▸ **Source information**:

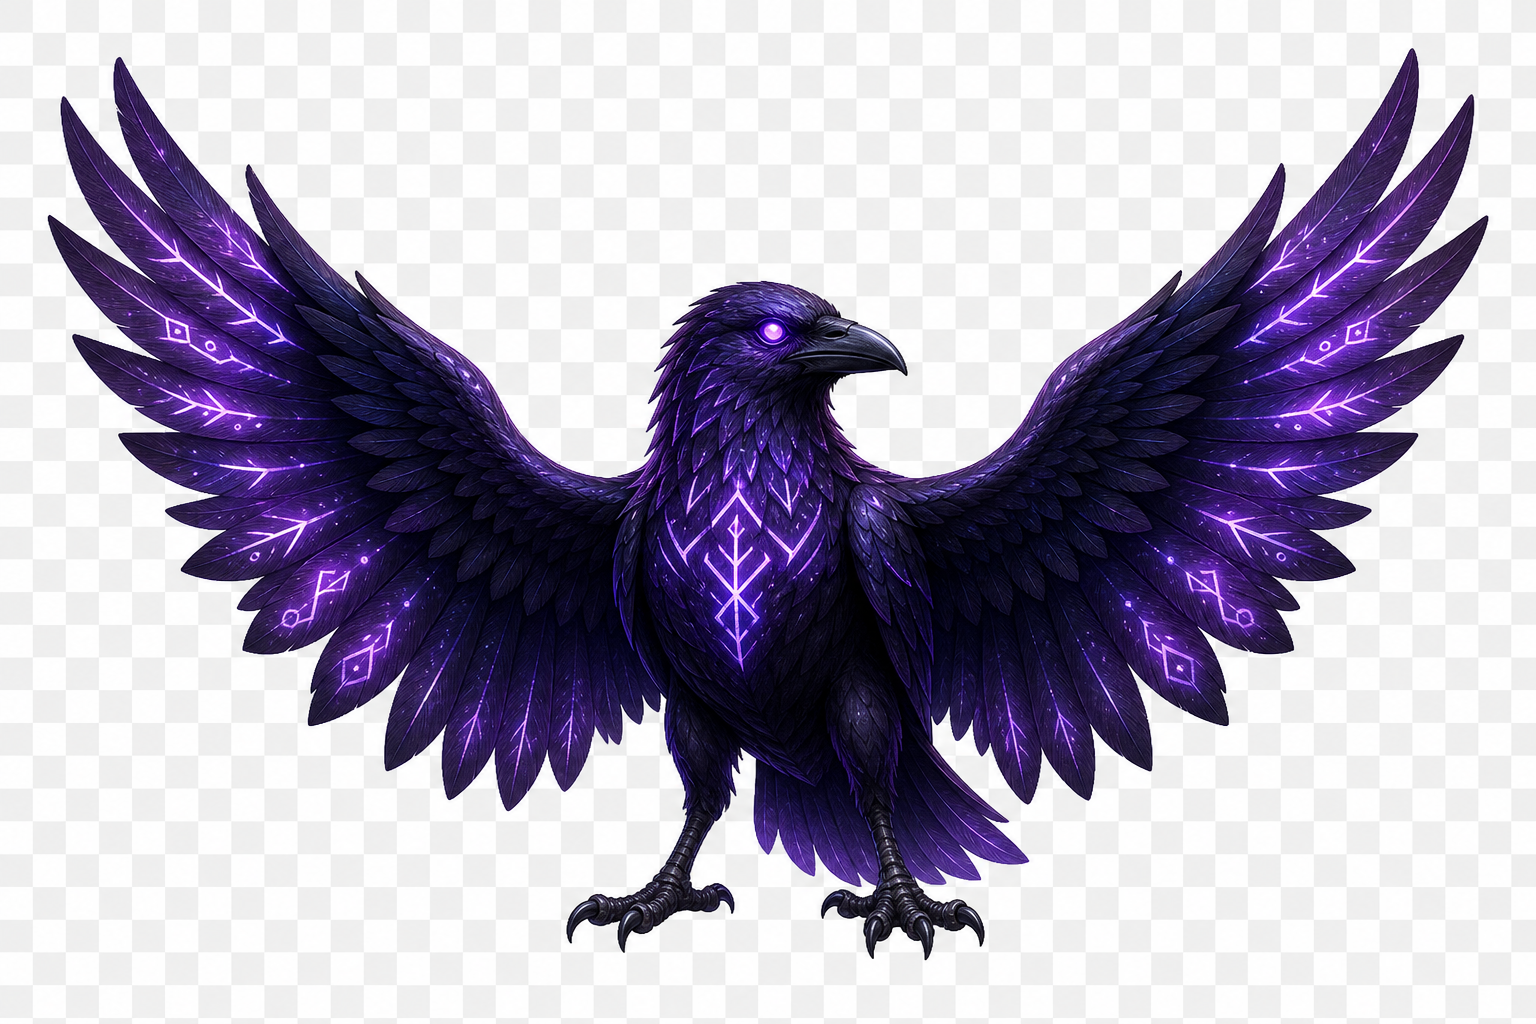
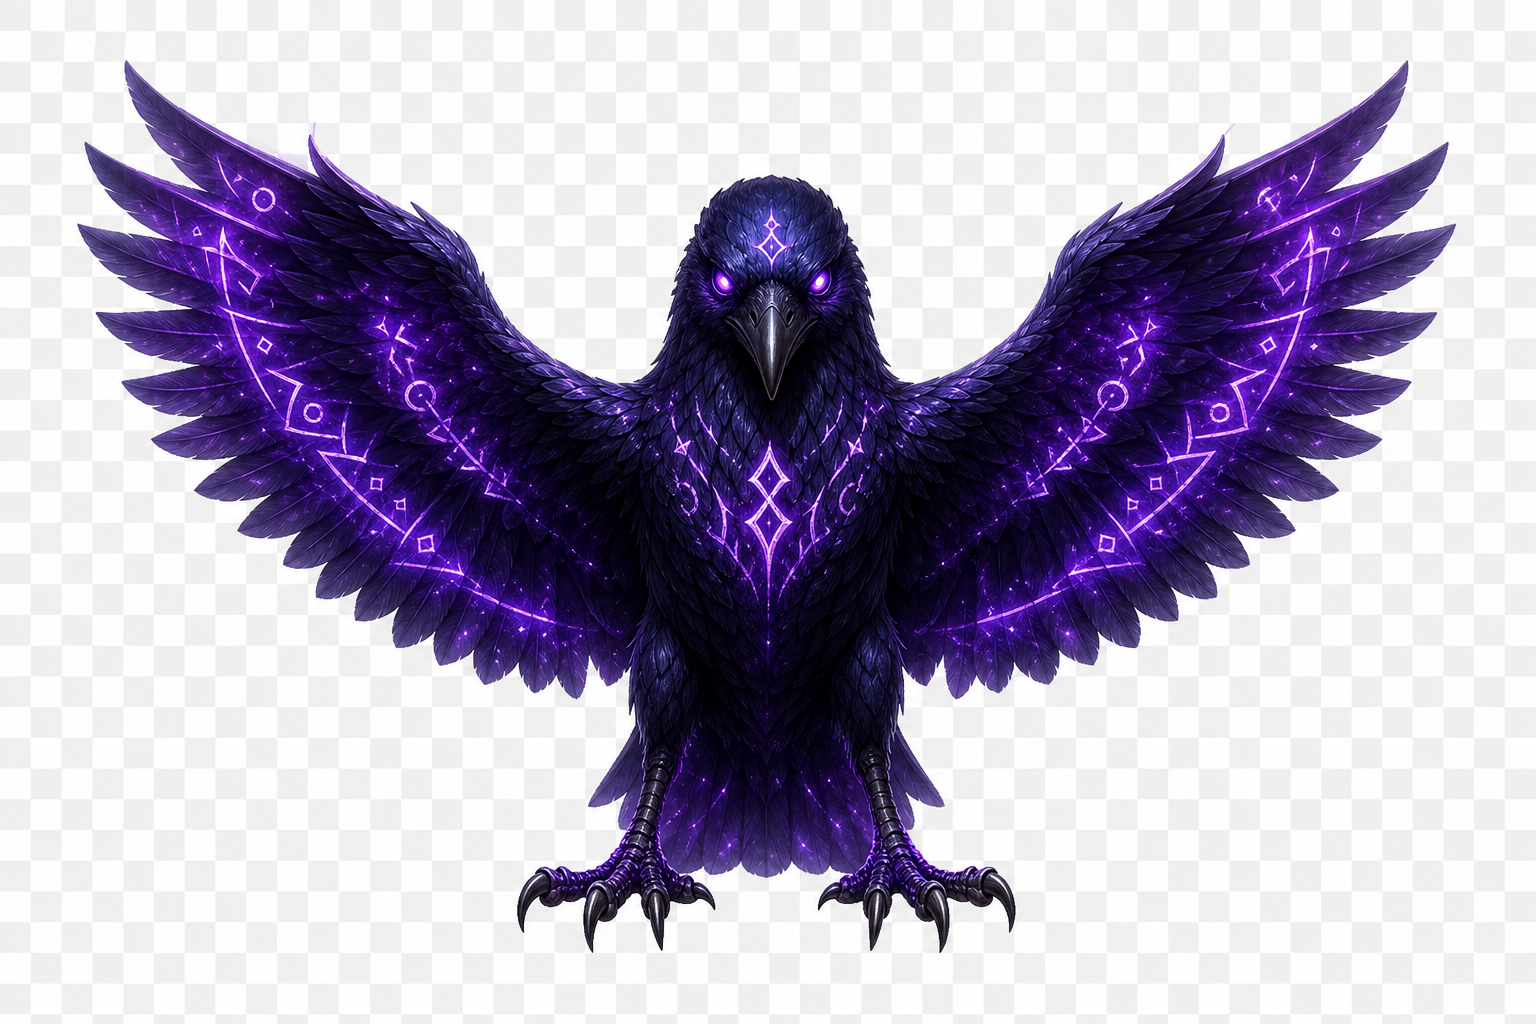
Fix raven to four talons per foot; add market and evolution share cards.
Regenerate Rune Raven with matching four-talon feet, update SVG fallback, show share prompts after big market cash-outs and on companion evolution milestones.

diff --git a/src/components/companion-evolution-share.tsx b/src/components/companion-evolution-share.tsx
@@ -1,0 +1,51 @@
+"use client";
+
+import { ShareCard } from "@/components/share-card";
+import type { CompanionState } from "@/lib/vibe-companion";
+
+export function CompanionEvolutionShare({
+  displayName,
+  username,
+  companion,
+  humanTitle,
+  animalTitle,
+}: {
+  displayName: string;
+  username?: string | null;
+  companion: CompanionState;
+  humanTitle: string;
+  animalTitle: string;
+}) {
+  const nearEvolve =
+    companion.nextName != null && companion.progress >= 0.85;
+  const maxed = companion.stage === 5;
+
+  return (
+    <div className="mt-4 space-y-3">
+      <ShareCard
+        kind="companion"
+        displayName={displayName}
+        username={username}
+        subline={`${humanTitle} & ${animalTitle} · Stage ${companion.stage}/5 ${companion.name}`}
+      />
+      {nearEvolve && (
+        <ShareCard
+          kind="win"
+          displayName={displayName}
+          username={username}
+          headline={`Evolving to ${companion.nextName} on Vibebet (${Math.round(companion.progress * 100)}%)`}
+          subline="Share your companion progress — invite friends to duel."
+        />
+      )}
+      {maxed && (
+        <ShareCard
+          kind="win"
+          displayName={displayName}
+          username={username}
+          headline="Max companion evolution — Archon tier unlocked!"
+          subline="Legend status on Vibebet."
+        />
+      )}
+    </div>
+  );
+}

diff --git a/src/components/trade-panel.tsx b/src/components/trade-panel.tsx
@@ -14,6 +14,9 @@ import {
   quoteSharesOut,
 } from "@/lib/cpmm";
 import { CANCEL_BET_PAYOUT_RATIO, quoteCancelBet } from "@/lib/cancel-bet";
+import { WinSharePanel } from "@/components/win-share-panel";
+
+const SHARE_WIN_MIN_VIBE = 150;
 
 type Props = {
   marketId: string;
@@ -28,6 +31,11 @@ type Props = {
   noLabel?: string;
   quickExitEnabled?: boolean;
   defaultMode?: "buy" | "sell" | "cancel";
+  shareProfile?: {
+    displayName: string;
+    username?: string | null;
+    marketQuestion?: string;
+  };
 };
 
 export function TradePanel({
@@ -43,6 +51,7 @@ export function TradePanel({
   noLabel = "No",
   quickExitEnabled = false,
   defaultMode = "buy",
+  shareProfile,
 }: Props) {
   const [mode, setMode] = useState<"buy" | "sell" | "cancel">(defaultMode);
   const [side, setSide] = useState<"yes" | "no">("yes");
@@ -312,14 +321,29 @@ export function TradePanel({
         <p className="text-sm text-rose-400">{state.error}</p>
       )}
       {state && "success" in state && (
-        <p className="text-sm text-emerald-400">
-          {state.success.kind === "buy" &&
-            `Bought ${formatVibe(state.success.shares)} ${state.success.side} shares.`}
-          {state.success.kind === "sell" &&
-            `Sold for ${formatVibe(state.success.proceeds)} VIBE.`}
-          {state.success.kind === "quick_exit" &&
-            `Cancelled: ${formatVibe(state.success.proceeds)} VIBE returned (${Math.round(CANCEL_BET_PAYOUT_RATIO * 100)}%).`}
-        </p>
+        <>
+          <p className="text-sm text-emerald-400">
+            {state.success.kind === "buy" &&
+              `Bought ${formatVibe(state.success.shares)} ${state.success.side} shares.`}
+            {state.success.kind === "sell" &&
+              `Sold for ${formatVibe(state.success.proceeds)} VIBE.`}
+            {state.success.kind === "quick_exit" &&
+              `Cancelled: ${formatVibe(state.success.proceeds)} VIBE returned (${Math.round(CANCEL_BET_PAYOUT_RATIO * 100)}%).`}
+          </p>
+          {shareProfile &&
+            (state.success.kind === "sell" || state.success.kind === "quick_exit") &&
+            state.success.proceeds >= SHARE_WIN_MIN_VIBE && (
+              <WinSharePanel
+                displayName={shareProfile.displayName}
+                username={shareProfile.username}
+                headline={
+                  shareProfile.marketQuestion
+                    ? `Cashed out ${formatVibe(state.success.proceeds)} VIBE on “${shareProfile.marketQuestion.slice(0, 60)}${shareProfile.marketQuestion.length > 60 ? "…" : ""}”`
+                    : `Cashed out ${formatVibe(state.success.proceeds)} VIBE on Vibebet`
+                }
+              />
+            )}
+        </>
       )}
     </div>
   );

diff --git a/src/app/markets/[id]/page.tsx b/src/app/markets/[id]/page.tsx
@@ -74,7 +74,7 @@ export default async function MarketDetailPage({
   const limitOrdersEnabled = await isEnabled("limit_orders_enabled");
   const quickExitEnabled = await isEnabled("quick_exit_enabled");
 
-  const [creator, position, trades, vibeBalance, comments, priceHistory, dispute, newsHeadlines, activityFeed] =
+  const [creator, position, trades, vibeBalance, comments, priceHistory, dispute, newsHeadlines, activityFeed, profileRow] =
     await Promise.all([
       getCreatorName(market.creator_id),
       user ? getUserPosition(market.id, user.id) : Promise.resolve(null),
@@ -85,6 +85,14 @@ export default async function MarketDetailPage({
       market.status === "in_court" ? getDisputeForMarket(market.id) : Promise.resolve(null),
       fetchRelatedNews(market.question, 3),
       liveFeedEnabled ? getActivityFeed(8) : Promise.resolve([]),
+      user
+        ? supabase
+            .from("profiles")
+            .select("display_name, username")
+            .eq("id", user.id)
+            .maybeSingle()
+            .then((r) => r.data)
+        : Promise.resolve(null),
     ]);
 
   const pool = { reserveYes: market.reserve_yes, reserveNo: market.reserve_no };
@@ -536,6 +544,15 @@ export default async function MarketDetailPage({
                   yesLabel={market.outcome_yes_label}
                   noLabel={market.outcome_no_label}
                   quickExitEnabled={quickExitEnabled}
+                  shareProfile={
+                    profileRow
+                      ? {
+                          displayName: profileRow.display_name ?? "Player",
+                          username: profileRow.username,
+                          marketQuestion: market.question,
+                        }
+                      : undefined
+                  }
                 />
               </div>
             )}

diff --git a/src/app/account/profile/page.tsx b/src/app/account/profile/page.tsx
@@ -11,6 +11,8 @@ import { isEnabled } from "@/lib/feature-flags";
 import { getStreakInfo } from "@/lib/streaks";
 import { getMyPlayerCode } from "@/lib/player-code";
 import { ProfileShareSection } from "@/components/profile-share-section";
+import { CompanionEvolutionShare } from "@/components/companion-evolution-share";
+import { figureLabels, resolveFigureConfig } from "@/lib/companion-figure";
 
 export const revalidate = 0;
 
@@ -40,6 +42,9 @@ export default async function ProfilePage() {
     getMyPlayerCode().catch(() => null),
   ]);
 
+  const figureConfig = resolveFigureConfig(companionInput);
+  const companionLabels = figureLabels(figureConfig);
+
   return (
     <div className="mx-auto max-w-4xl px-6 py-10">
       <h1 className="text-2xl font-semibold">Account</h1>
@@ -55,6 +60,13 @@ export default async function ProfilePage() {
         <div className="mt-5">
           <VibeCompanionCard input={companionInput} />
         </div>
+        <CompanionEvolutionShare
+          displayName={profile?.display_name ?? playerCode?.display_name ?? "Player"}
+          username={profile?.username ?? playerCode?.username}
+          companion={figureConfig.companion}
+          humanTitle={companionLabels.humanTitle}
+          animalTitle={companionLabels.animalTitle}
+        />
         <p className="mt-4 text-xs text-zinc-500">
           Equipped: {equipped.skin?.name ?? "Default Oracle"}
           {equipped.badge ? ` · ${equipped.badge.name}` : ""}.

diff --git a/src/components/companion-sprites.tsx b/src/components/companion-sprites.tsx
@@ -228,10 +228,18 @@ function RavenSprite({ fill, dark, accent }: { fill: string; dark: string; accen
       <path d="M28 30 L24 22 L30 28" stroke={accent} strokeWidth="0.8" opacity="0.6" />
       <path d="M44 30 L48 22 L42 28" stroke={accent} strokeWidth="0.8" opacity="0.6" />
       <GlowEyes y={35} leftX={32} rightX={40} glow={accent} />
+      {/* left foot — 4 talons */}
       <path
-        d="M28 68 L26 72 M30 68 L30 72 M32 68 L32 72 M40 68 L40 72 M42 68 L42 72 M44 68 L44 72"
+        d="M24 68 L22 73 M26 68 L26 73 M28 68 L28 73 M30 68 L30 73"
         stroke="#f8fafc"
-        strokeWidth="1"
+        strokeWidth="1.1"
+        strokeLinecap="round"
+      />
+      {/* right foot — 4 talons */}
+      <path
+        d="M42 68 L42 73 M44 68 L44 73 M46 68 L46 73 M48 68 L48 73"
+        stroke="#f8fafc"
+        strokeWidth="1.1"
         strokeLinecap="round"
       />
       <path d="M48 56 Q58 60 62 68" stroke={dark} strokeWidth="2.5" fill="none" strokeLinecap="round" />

▸ **How to complete this task**: If a line in the material above contains "import", show that line.

▸ **Task solution**:
+import { ShareCard } from "@/components/share-card";
+import type { CompanionState } from "@/lib/vibe-companion";
@@ -14,6 +14,9 @@ import {
 import { CANCEL_BET_PAYOUT_RATIO, quoteCancelBet } from "@/lib/cancel-bet";
+import { WinSharePanel } from "@/components/win-share-panel";
@@ -11,6 +11,8 @@ import { isEnabled } from "@/lib/feature-flags";
 import { getStreakInfo } from "@/lib/streaks";
 import { getMyPlayerCode } from "@/lib/player-code";
 import { ProfileShareSection } from "@/components/profile-share-section";
+import { CompanionEvolutionShare } from "@/components/companion-evolution-share";
+import { figureLabels, resolveFigureConfig } from "@/lib/companion-figure";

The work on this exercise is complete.